Moving Madison Square Garden: The Past, Present, and Future of the World's Most Famous Arena

  1. On The Waterfront

    On The Waterfront

    On Wednesday morning at a packed auditorium near Times Square, four architecture firms presented proposals for a new Pennsylvania Station on the west side of Midtown Manhattan. The event was hosted by the Municipal Art Society of New York, a nonprofit group advocating that the current Penn Station be demolished to make room for something less dark and cramped. This idea has been one of the great deferred dreams of New York planning, almost since the original Penn Station was taken down in 1963 and rebuilt in the basement of a new Madison Square Garden arena in 1968. The biggest obstacle, literally, is the current Garden; owner MSG (MSG) and chairman James Dolan are not keen to move.

    All four of the proposals—from H3 Hardy Collaboration Architecture, SHoP Architects, Skidmore Owings & Merrill (SOM), and Diller Scofidio + Renfro (DSR)—have involved tearing down the "World's Most Famous Arena" and putting a new one somewhere else in the neighborhood. (DSR barely mentioned a new arena and proposed setting it on top of the current Farley Post Office, soon to be Moynihan Station.) Making any of the plans real would require long and arduous wrangling among a wide array of interests, but the New York City Planning Commission left the window open last week, when it voted to renew the Garden's permit to operate on top of Penn Station for only 15 years.

    H3 would move the Garden to the far end of 34th Street on an expanded pier overlooking the Hudson River. An elevated walkway would loop the arena.

    Image courtesy of H3 Hardy Collaboration Architecture
  2. Then


    Madison Square Garden today is the building's fourth generation. From 1925 to 1968, the "old" Madison Square Garden sat at Eighth Avenue and 50th Street.

    Photograph by Hulton Archive/Getty Images
  3. Now


    The current Garden—home of the Knicks, Rangers, and the Liberty—is in the middle of a three-year, $975 million renovation.

    Photograph by Chris McGrath/Getty Images
  4. Out From Underground

    Out From Underground

    H3, which oversaw the redesign of the National Baseball Hall of Fame in Cooperstown, N.Y., imagines this new Penn Station where the Garden is now.

    Image courtesy of H3 Hardy Collaboration Architecture
  5. Outgoing Mail

    Outgoing Mail

    SHoP, which designed the Barclays Center in Brooklyn, recommends putting the Garden where the Morgan General Mail Facility is now: two blocks to the southwest.
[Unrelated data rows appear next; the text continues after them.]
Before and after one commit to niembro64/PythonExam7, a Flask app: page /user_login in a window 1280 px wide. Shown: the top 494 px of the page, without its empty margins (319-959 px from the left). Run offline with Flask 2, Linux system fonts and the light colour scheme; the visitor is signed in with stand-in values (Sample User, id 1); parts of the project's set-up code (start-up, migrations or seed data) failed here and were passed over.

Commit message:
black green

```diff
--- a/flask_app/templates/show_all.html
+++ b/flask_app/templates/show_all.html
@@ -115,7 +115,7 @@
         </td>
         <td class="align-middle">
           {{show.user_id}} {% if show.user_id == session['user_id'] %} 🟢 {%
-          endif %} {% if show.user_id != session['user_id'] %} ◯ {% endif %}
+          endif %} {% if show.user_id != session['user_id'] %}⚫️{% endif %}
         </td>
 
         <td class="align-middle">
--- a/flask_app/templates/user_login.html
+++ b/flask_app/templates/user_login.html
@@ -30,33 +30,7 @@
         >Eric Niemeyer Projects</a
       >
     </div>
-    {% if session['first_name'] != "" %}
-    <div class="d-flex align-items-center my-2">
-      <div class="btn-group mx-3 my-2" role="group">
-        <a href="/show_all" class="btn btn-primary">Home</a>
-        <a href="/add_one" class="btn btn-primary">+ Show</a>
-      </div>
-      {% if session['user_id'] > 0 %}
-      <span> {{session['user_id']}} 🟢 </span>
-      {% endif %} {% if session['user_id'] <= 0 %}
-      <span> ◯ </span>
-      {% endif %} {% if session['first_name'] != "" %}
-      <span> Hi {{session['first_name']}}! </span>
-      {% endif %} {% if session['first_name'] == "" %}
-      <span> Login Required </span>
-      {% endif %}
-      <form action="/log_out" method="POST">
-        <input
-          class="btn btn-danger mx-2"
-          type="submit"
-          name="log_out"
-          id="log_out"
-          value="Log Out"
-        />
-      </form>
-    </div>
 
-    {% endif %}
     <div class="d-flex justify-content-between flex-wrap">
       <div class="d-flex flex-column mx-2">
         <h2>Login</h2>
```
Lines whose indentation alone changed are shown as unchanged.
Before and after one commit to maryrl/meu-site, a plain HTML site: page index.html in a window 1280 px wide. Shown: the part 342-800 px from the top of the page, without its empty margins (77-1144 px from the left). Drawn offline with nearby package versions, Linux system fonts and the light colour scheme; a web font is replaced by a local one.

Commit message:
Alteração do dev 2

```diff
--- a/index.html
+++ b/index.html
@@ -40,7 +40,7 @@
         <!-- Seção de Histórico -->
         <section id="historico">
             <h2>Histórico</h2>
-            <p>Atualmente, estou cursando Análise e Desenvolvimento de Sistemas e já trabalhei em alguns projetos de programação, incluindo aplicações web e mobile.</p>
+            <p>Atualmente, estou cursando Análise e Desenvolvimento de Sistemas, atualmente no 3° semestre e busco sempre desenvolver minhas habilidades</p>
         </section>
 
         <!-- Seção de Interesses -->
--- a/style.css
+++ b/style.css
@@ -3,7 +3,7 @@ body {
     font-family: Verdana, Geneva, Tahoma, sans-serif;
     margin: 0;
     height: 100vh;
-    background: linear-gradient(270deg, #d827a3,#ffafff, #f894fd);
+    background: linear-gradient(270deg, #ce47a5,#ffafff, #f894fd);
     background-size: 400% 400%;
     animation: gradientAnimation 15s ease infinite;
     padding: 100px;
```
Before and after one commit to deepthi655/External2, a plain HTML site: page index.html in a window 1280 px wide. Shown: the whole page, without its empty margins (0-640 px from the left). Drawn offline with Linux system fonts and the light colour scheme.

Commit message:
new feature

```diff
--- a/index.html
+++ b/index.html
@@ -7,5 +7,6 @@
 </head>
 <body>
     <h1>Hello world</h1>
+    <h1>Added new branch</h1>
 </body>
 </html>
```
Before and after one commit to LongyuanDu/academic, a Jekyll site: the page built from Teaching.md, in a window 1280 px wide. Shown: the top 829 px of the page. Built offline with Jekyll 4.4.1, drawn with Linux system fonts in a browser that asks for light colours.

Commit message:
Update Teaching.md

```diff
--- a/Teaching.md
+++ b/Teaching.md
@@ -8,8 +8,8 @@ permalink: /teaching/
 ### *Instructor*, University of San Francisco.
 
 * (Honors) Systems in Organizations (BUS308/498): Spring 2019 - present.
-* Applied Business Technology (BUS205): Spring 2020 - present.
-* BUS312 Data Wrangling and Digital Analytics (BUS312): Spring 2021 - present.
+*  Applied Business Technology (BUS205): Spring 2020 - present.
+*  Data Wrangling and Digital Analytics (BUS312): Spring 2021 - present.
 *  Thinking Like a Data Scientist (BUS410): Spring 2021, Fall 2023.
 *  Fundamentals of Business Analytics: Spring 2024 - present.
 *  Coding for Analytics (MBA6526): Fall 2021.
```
    Image courtesy of SHoP Architects PC
  6. Afterthought


    SOM didn't say much about a new Garden. That would be it off to the left, next to the Farley Post Office.

    Image courtesy Skidmore, Owings & Merrill